**Goal of the exercise:** Copy all lines holding the word "function" from the entries.

**Information supplied:**
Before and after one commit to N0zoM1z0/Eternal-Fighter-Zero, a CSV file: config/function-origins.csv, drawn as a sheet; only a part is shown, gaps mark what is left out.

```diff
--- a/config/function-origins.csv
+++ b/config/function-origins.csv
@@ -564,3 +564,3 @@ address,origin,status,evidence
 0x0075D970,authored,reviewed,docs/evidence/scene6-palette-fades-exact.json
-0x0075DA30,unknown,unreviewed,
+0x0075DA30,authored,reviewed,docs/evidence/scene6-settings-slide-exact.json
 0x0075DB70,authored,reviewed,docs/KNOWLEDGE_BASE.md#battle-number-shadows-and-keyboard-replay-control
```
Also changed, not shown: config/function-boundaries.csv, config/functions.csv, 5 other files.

...

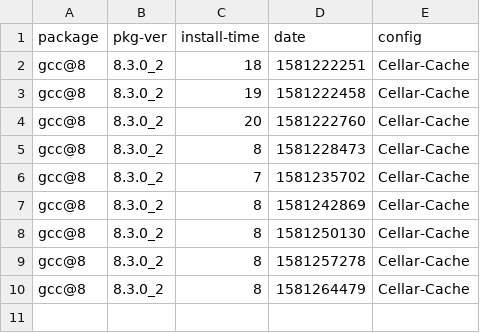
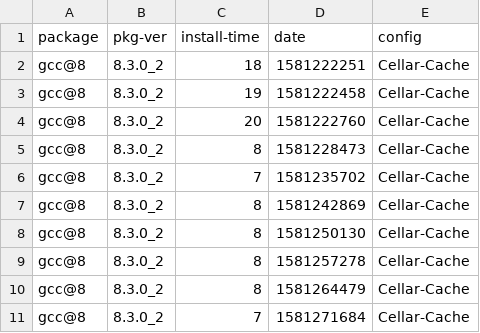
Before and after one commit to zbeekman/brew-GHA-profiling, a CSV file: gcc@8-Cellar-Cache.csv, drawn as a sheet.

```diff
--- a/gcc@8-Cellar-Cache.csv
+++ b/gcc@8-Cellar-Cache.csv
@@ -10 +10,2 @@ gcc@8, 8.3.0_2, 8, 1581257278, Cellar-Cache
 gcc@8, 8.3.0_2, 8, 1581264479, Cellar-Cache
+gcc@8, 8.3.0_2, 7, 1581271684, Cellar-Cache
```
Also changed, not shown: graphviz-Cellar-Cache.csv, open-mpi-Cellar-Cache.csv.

**Solution to this exercise:**
Before and after one commit to N0zoM1z0/Eternal-Fighter-Zero, a CSV file: config/function-origins.csv, drawn as a sheet; only a part is shown, gaps mark what is left out.
--- a/config/function-origins.csv
+++ b/config/function-origins.csv
Also changed, not shown: config/function-boundaries.csv, config/functions.csv, 5 other files.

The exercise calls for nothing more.